WORK ORDER — Return the records that follow unaltered. Omit every picture.

MATERIALS PROVIDED —
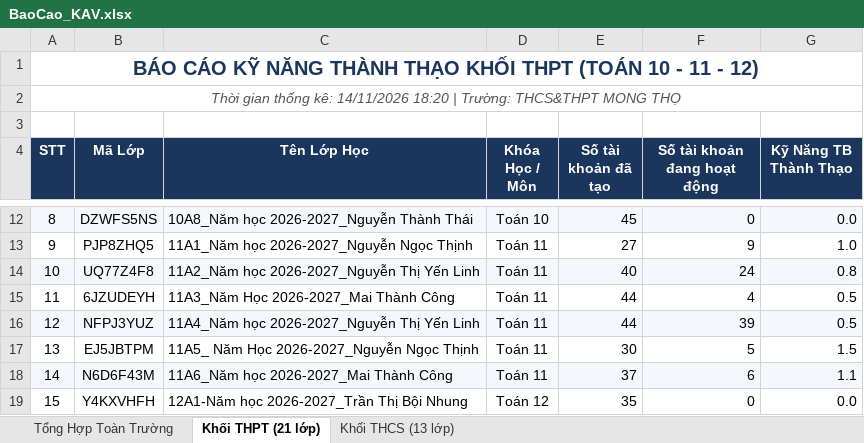
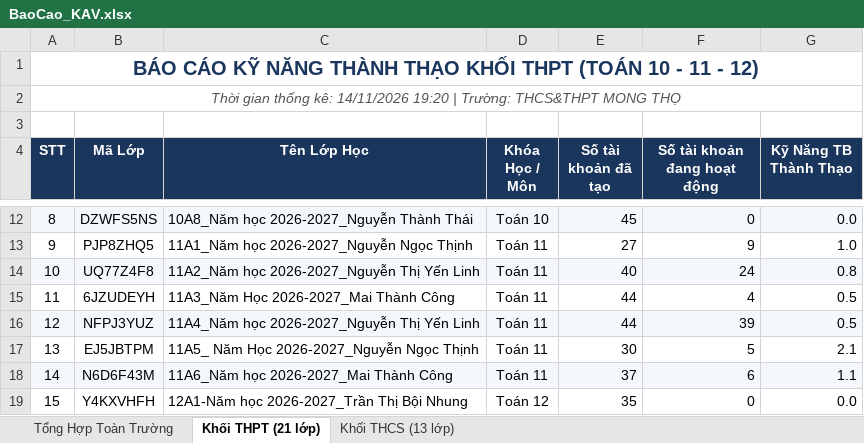
Before and after one commit to thanhthaiagu/kav-report, an Excel workbook: BaoCao_KAV.xlsx, sheet Khối THPT (21 lớp), drawn as a sheet; only a part is shown, gaps mark what is left out; values as stored, in another font and other column widths than the file's, no borders; the diff names each change by its address in the sheet, - before the commit and + after, or states it on an @@ line.

Commit message:
Cập nhật báo cáo Excel cả 2 tài khoản THCS & THPT

```diff
--- a/BaoCao_KAV.xlsx (sheet Khối THPT (21 lớp))
+++ b/BaoCao_KAV.xlsx (sheet Khối THPT (21 lớp))
-A2 (STT): …kê: 14/11/2026 18:20 | Trường:…
+A2 (STT): …kê: 14/11/2026 19:20 | Trường:…
-G17 (Kỹ Năng TB Thành Thạo): 1.5
+G17 (Kỹ Năng TB Thành Thạo): 2.1
```
Also changed, not shown: sheet Tổng Hợp Toàn Trường, sheet Khối THCS (13 lớp).
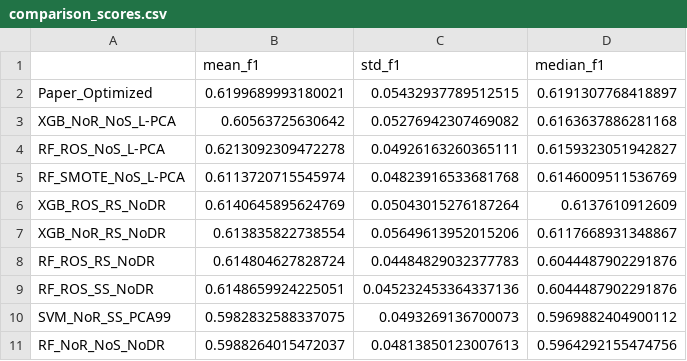
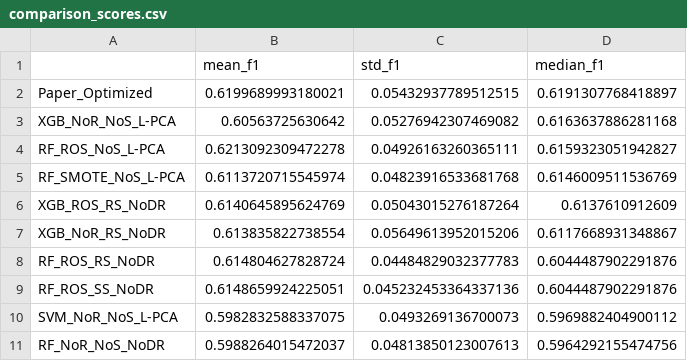
Before and after one commit to EmanueleRsp/IceSentinel, a CSV file: results/training/csv/comparison_scores.csv, drawn as a sheet.

```diff
--- a/results/training/csv/comparison_scores.csv
+++ b/results/training/csv/comparison_scores.csv
@@ -9,3 +9,3 @@ RF_ROS_RS_NoDR,0.614804627828724,0.04484829032377783,0.6044487902291876
 RF_ROS_SS_NoDR,0.6148659924225051,0.045232453364337136,0.6044487902291876
-SVM_NoR_SS_PCA99,0.5982832588337075,0.0493269136700073,0.5969882404900112
+SVM_NoR_NoS_L-PCA,0.5982832588337075,0.0493269136700073,0.5969882404900112
 RF_NoR_NoS_NoDR,0.5988264015472037,0.04813850123007613,0.5964292155474756
```
Also changed, not shown: results/training/csv/baseline_screening_all.csv, results/training/csv/merged_tuning_summary.csv, 5 other files.
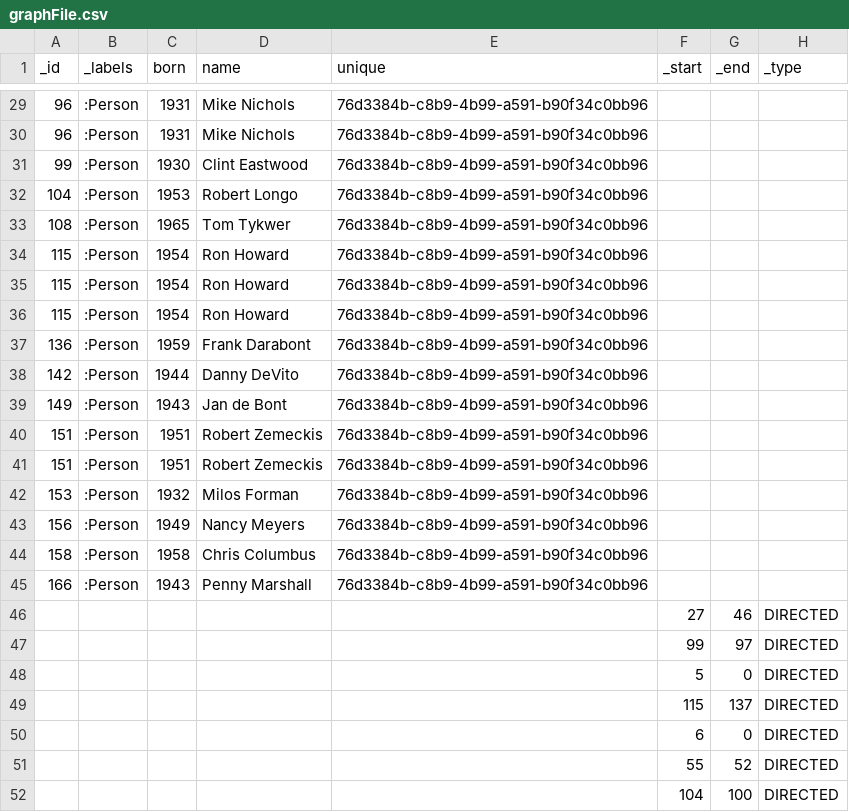
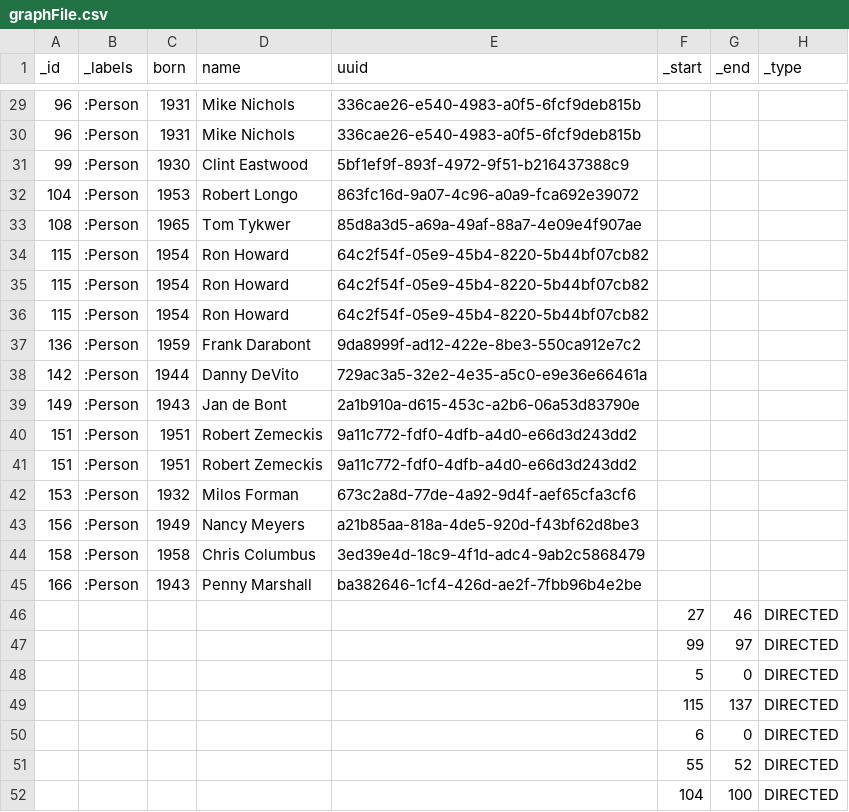
Before and after one commit to vga91/neo4j-apoc-workshop, a CSV file: neo4j/import/graphFile.csv, drawn as a sheet; only a part is shown, gaps mark what is left out; the diff covers the shown part only.

```diff
--- a/neo4j/import/graphFile.csv
+++ b/neo4j/import/graphFile.csv
@@ -1 +1 @@
-"_id","_labels","born","name","unique","_start","_end","_type"
+"_id","_labels","born","name","uuid","_start","_end","_type"
@@ -29,18 +29,18 @@
-"96",":Person","1931","Mike Nichols","76d3384b-c8b9-4b99-a591-b90f34c0bb96",,,
-"96",":Person","1931","Mike Nichols","76d3384b-c8b9-4b99-a591-b90f34c0bb96",,,
-"99",":Person","1930","Clint Eastwood","76d3384b-c8b9-4b99-a591-b90f34c0bb96",,,
-"104",":Person","1953","Robert Longo","76d3384b-c8b9-4b99-a591-b90f34c0bb96",,,
-"108",":Person","1965","Tom Tykwer","76d3384b-c8b9-4b99-a591-b90f34c0bb96",,,
-"115",":Person","1954","Ron Howard","76d3384b-c8b9-4b99-a591-b90f34c0bb96",,,
-"115",":Person","1954","Ron Howard","76d3384b-c8b9-4b99-a591-b90f34c0bb96",,,
-"115",":Person","1954","Ron Howard","76d3384b-c8b9-4b99-a591-b90f34c0bb96",,,
-"136",":Person","1959","Frank Darabont","76d3384b-c8b9-4b99-a591-b90f34c0bb96",,,
-"142",":Person","1944","Danny DeVito","76d3384b-c8b9-4b99-a591-b90f34c0bb96",,,
-"149",":Person","1943","Jan de Bont","76d3384b-c8b9-4b99-a591-b90f34c0bb96",,,
-"151",":Person","1951","Robert Zemeckis","76d3384b-c8b9-4b99-a591-b90f34c0bb96",,,
-"151",":Person","1951","Robert Zemeckis","76d3384b-c8b9-4b99-a591-b90f34c0bb96",,,
-"153",":Person","1932","Milos Forman","76d3384b-c8b9-4b99-a591-b90f34c0bb96",,,
-"156",":Person","1949","Nancy Meyers","76d3384b-c8b9-4b99-a591-b90f34c0bb96",,,
-"158",":Person","1958","Chris Columbus","76d3384b-c8b9-4b99-a591-b90f34c0bb96",,,
-"166",":Person","1943","Penny Marshall","76d3384b-c8b9-4b99-a591-b90f34c0bb96",,,
+"96",":Person","1931","Mike Nichols","336cae26-e540-4983-a0f5-6fcf9deb815b",,,
+"96",":Person","1931","Mike Nichols","336cae26-e540-4983-a0f5-6fcf9deb815b",,,
+"99",":Person","1930","Clint Eastwood","5bf1ef9f-893f-4972-9f51-b216437388c9",,,
+"104",":Person","1953","Robert Longo","863fc16d-9a07-4c96-a0a9-fca692e39072",,,
+"108",":Person","1965","Tom Tykwer","85d8a3d5-a69a-49af-88a7-4e09e4f907ae",,,
+"115",":Person","1954","Ron Howard","64c2f54f-05e9-45b4-8220-5b44bf07cb82",,,
+"115",":Person","1954","Ron Howard","64c2f54f-05e9-45b4-8220-5b44bf07cb82",,,
+"115",":Person","1954","Ron Howard","64c2f54f-05e9-45b4-8220-5b44bf07cb82",,,
+"136",":Person","1959","Frank Darabont","9da8999f-ad12-422e-8be3-550ca912e7c2",,,
+"142",":Person","1944","Danny DeVito","729ac3a5-32e2-4e35-a5c0-e9e36e66461a",,,
+"149",":Person","1943","Jan de Bont","2a1b910a-d615-453c-a2b6-06a53d83790e",,,
+"151",":Person","1951","Robert Zemeckis","9a11c772-fdf0-4dfb-a4d0-e66d3d243dd2",,,
+"151",":Person","1951","Robert Zemeckis","9a11c772-fdf0-4dfb-a4d0-e66d3d243dd2",,,
+"153",":Person","1932","Milos Forman","673c2a8d-77de-4a92-9d4f-aef65cfa3cf6",,,
+"156",":Person","1949","Nancy Meyers","a21b85aa-818a-4de5-920d-f43bf62d8be3",,,
+"158",":Person","1958","Chris Columbus","3ed39e4d-18c9-4f1d-adc4-9ab2c5868479",,,
+"166",":Person","1943","Penny Marshall","ba382646-1cf4-426d-ae2f-7fbb96b4e2be",,,
 ,,,,,"27","46","DIRECTED"
```
Also changed, not shown: 27 edited cells elsewhere in this file, 6 other files.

RESPONSE FOR THIS EXERCISE —
Before and after one commit to thanhthaiagu/kav-report, an Excel workbook: BaoCao_KAV.xlsx, sheet Khối THPT (21 lớp), drawn as a sheet; only a part is shown, gaps mark what is left out; values as stored, in another font and other column widths than the file's, no borders; the diff names each change by its address in the sheet, - before the commit and + after, or states it on an @@ line.

Commit message:
Cập nhật báo cáo Excel cả 2 tài khoản THCS & THPT

```diff
--- a/BaoCao_KAV.xlsx (sheet Khối THPT (21 lớp))
+++ b/BaoCao_KAV.xlsx (sheet Khối THPT (21 lớp))
-A2 (STT): …kê: 14/11/2026 18:20 | Trường:…
+A2 (STT): …kê: 14/11/2026 19:20 | Trường:…
-G17 (Kỹ Năng TB Thành Thạo): 1.5
+G17 (Kỹ Năng TB Thành Thạo): 2.1
```
Also changed, not shown: sheet Tổng Hợp Toàn Trường, sheet Khối THCS (13 lớp).
Before and after one commit to EmanueleRsp/IceSentinel, a CSV file: results/training/csv/comparison_scores.csv, drawn as a sheet.

```diff
--- a/results/training/csv/comparison_scores.csv
+++ b/results/training/csv/comparison_scores.csv
@@ -9,3 +9,3 @@ RF_ROS_RS_NoDR,0.614804627828724,0.04484829032377783,0.6044487902291876
 RF_ROS_SS_NoDR,0.6148659924225051,0.045232453364337136,0.6044487902291876
-SVM_NoR_SS_PCA99,0.5982832588337075,0.0493269136700073,0.5969882404900112
+SVM_NoR_NoS_L-PCA,0.5982832588337075,0.0493269136700073,0.5969882404900112
 RF_NoR_NoS_NoDR,0.5988264015472037,0.04813850123007613,0.5964292155474756
```
Also changed, not shown: results/training/csv/baseline_screening_all.csv, results/training/csv/merged_tuning_summary.csv, 5 other files.
Before and after one commit to vga91/neo4j-apoc-workshop, a CSV file: neo4j/import/graphFile.csv, drawn as a sheet; only a part is shown, gaps mark what is left out; the diff covers the shown part only.

```diff
--- a/neo4j/import/graphFile.csv
+++ b/neo4j/import/graphFile.csv
@@ -1 +1 @@
-"_id","_labels","born","name","unique","_start","_end","_type"
+"_id","_labels","born","name","uuid","_start","_end","_type"
@@ -29,18 +29,18 @@
-"96",":Person","1931","Mike Nichols","76d3384b-c8b9-4b99-a591-b90f34c0bb96",,,
-"96",":Person","1931","Mike Nichols","76d3384b-c8b9-4b99-a591-b90f34c0bb96",,,
-"99",":Person","1930","Clint Eastwood","76d3384b-c8b9-4b99-a591-b90f34c0bb96",,,
-"104",":Person","1953","Robert Longo","76d3384b-c8b9-4b99-a591-b90f34c0bb96",,,
-"108",":Person","1965","Tom Tykwer","76d3384b-c8b9-4b99-a591-b90f34c0bb96",,,
-"115",":Person","1954","Ron Howard","76d3384b-c8b9-4b99-a591-b90f34c0bb96",,,
-"115",":Person","1954","Ron Howard","76d3384b-c8b9-4b99-a591-b90f34c0bb96",,,
-"115",":Person","1954","Ron Howard","76d3384b-c8b9-4b99-a591-b90f34c0bb96",,,
-"136",":Person","1959","Frank Darabont","76d3384b-c8b9-4b99-a591-b90f34c0bb96",,,
-"142",":Person","1944","Danny DeVito","76d3384b-c8b9-4b99-a591-b90f34c0bb96",,,
-"149",":Person","1943","Jan de Bont","76d3384b-c8b9-4b99-a591-b90f34c0bb96",,,
-"151",":Person","1951","Robert Zemeckis","76d3384b-c8b9-4b99-a591-b90f34c0bb96",,,
-"151",":Person","1951","Robert Zemeckis","76d3384b-c8b9-4b99-a591-b90f34c0bb96",,,
-"153",":Person","1932","Milos Forman","76d3384b-c8b9-4b99-a591-b90f34c0bb96",,,
-"156",":Person","1949","Nancy Meyers","76d3384b-c8b9-4b99-a591-b90f34c0bb96",,,
-"158",":Person","1958","Chris Columbus","76d3384b-c8b9-4b99-a591-b90f34c0bb96",,,
-"166",":Person","1943","Penny Marshall","76d3384b-c8b9-4b99-a591-b90f34c0bb96",,,
+"96",":Person","1931","Mike Nichols","336cae26-e540-4983-a0f5-6fcf9deb815b",,,
+"96",":Person","1931","Mike Nichols","336cae26-e540-4983-a0f5-6fcf9deb815b",,,
+"99",":Person","1930","Clint Eastwood","5bf1ef9f-893f-4972-9f51-b216437388c9",,,
+"104",":Person","1953","Robert Longo","863fc16d-9a07-4c96-a0a9-fca692e39072",,,
+"108",":Person","1965","Tom Tykwer","85d8a3d5-a69a-49af-88a7-4e09e4f907ae",,,
+"115",":Person","1954","Ron Howard","64c2f54f-05e9-45b4-8220-5b44bf07cb82",,,
+"115",":Person","1954","Ron Howard","64c2f54f-05e9-45b4-8220-5b44bf07cb82",,,
+"115",":Person","1954","Ron Howard","64c2f54f-05e9-45b4-8220-5b44bf07cb82",,,
+"136",":Person","1959","Frank Darabont","9da8999f-ad12-422e-8be3-550ca912e7c2",,,
+"142",":Person","1944","Danny DeVito","729ac3a5-32e2-4e35-a5c0-e9e36e66461a",,,
+"149",":Person","1943","Jan de Bont","2a1b910a-d615-453c-a2b6-06a53d83790e",,,
+"151",":Person","1951","Robert Zemeckis","9a11c772-fdf0-4dfb-a4d0-e66d3d243dd2",,,
+"151",":Person","1951","Robert Zemeckis","9a11c772-fdf0-4dfb-a4d0-e66d3d243dd2",,,
+"153",":Person","1932","Milos Forman","673c2a8d-77de-4a92-9d4f-aef65cfa3cf6",,,
+"156",":Person","1949","Nancy Meyers","a21b85aa-818a-4de5-920d-f43bf62d8be3",,,
+"158",":Person","1958","Chris Columbus","3ed39e4d-18c9-4f1d-adc4-9ab2c5868479",,,
+"166",":Person","1943","Penny Marshall","ba382646-1cf4-426d-ae2f-7fbb96b4e2be",,,
 ,,,,,"27","46","DIRECTED"
```
Also changed, not shown: 27 edited cells elsewhere in this file, 6 other files.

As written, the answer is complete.